Nov. 9, Russia introduced a cease-fire between the two countries, an effort that has proved ineffective in the past. This action has left Armenians angry and dissatisfied. 

Terrorist attack in Nice, France

Worshippers in a French church were attacked and three were killed in Nice, France by a Tunisian man armed with a knife in a French church. This attack took place Oct. 29, but was just one event in a complicated history of terrorist attacks, several of which have been claimed by the Islamic State group, and Islamophobia in France. 

Following this attack, the Anti-Terrorism Prosecutor of France has launched an investigation against the young man for murder and attempted murder. France’s national police chief has also ordered increased security at religious sites, including churches and mosques.

Because of the nature of this attack, the French Council of the Muslim Faith has encouraged French Muslims to refrain from celebrations that mark the birthday of Prophet Muhammad in solidarity with those affected by the terrorist attack. 

Just eight days prior to this attack, a French teacher and father, Samuel Paty, was attacked and killed after he showed a caricature of Prophet Muhammad. This frustration was sparked by the fact that the depiction of the Prophet Muhammad is considered blasphemous for Muslims. 

Just two events in history of Islamophobia and terrorism in France, French Muslims fear that these current occurrences will prompt “collective punishment” and rising racism in the country. 

Infographic detailing several actions you can take to bring awareness to global issues. (Illustration by Leah Schroeder)

Threat of an Ethiopian Civil War

Issues that have existed for decades have come to a head in recent years with the power struggle between Ethiopian Prime Minister Abiy Ahmed and the Tigray People’s Liberation Front.

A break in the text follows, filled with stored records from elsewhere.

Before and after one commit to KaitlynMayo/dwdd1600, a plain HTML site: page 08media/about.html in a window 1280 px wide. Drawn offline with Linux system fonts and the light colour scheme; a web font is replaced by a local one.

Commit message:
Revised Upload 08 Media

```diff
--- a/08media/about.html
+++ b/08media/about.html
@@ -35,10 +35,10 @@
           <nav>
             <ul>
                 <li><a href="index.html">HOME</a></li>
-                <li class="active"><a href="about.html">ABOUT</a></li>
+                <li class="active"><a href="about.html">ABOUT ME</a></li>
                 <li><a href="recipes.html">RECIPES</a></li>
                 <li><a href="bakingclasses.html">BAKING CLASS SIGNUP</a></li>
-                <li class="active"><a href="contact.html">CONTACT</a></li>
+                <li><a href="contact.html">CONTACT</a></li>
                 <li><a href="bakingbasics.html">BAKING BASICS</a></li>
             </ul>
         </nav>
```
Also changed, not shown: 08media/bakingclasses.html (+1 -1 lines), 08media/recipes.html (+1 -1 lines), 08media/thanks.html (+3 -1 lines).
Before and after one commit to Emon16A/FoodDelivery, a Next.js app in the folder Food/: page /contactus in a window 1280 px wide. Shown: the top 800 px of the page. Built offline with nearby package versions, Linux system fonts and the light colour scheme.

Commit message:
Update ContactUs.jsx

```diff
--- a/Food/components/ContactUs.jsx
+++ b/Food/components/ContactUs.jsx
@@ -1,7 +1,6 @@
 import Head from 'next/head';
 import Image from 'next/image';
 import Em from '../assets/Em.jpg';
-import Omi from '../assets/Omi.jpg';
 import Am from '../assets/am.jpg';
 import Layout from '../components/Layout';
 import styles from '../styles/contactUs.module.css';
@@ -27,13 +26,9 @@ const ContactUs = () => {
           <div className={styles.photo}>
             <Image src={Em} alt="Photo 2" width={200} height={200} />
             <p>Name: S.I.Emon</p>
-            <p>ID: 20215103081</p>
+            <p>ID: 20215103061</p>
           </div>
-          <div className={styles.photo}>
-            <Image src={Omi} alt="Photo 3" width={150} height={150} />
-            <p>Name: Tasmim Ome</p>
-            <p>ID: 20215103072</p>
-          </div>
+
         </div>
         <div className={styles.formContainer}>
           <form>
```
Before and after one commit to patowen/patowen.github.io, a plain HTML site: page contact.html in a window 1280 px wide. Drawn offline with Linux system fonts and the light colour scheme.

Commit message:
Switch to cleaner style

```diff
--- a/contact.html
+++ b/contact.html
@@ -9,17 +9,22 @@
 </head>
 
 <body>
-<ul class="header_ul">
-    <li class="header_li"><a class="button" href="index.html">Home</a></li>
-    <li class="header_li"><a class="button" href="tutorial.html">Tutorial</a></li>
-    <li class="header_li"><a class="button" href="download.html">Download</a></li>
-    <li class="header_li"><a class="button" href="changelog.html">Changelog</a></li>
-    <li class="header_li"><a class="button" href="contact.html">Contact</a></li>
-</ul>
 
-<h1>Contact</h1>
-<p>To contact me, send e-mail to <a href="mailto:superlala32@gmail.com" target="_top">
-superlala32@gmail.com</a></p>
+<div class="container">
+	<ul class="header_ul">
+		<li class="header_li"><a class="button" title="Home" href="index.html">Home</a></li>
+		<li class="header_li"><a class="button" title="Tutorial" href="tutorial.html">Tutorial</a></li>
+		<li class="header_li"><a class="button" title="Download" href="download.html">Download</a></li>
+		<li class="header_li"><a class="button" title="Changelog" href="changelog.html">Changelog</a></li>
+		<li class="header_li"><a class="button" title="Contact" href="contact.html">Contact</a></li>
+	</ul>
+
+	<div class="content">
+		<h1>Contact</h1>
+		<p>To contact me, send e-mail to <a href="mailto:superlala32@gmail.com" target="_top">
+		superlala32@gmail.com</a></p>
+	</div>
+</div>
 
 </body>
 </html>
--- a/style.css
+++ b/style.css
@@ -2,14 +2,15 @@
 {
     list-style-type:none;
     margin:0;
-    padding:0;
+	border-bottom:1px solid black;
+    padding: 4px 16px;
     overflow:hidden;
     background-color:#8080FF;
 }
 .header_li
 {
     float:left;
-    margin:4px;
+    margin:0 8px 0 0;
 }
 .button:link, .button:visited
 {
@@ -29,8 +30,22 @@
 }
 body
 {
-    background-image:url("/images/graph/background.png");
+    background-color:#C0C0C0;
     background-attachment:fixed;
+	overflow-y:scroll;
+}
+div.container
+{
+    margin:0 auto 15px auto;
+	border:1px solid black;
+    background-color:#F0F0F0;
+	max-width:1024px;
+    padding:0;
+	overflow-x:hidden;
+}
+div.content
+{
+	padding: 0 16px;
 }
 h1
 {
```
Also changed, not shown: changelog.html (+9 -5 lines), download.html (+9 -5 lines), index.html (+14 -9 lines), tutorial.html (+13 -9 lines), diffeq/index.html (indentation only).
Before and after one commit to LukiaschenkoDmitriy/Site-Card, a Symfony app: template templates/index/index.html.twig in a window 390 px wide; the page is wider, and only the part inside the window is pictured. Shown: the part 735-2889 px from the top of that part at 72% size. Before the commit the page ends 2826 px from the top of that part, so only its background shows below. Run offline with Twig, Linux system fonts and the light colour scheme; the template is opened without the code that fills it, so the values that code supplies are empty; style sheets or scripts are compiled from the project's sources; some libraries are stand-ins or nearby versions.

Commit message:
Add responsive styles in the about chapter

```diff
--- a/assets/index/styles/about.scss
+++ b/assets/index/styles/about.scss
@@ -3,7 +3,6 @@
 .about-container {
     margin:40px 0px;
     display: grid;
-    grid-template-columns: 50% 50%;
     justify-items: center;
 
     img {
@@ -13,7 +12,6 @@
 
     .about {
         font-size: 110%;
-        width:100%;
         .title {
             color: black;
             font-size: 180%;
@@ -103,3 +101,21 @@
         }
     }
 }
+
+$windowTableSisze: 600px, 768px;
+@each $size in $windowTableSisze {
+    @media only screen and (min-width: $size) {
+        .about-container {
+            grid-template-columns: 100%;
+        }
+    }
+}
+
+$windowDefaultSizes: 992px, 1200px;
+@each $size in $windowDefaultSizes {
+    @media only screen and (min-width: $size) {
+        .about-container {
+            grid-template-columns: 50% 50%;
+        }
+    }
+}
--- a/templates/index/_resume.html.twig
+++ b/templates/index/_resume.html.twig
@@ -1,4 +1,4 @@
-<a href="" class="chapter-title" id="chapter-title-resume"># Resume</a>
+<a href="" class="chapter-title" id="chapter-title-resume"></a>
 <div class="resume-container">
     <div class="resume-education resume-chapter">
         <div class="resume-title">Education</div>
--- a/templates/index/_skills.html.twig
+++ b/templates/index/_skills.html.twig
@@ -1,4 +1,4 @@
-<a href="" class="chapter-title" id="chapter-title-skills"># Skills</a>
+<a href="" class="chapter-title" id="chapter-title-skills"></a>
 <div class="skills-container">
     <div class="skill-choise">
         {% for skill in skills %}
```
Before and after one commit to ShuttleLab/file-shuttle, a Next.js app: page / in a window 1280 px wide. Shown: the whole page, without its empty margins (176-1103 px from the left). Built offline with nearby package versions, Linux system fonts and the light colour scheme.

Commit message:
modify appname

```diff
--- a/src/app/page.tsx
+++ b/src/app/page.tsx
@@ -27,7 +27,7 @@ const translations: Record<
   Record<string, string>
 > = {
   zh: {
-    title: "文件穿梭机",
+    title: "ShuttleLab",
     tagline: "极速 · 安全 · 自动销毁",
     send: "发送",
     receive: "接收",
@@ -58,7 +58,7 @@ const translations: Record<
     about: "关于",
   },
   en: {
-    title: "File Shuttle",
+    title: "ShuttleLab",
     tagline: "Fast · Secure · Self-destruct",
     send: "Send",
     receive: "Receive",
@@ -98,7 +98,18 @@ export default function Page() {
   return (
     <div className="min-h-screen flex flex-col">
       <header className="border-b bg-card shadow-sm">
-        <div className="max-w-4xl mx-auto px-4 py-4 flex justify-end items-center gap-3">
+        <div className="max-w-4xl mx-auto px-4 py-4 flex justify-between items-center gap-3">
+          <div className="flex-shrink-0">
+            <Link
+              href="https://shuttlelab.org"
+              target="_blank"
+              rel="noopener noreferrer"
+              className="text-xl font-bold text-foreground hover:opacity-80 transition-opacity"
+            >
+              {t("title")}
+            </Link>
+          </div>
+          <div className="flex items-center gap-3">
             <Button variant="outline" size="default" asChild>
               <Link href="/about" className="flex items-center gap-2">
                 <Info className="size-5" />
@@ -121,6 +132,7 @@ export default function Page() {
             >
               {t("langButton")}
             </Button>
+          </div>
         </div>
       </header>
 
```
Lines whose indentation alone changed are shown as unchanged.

Recently, pressures have built between the Tigray region and Ethiopian Federal Authorities, with both governments referring to the other as “illegitimate and unconstitutional”. 

Recent occurrences, such as the COVID-19 pandemic, have resulted in fears that this internal conflict could turn into an international conflict. After the federal government postponed an election because of the virus, Tigray created their own regional parliament election, which the Ethiopian federal government has called illegal. This disagreement has prompted military involvement and both the Tigray leader and the Federal government have indicated that they are prepared for the situation to escalate into a military conflict. This situation has posed a threat of a civil war to Ethiopia. 

Uighur Muslim Crisis

Out of 11 million Uighur Muslims in China, over 1 million are reportedly being kept in more than 85 of the known internment camps in the Xinjiang region of northwestern China. This blatant abuse of the Uighur Muslims has been a fact for years in Xinjiang. After the beginning of the war on terror, China was able to use this war as justification for beginning severe movements to quell “separatists” in Xinjiang. During 2017, laws were passed in Xinjiang that seemed to target the Uighur minority, which included laws that prohibited men from growing long beards and women from wearing veils. On top of this, thousands of mosques that are sacred to the Uighur group have been demolished. The U.S. has also used this movement to further their own agenda, citing the war on terror as reasoning for establishing an economic and military presence in China.

Despite having previously denied the existence of internment camps, the government of China acknowledged the camps after photos of building construction with watchtowers and barbed wire emerged. The camps, which many experts assume were built with forced labor, are currently termed “re-education centers” for Uighurs. China holds that these camps are to target poverty and extremism, which they associate with the Uighurs due to the minority having taken responsibility for terrorist attacks in China in 2013 and 2014. 

A few members of the Uighur Muslim minority have spoken about their experience in the internment camps. These individuals recall interrogations, beatings, physical and psychological torture solely because of their religious beliefs.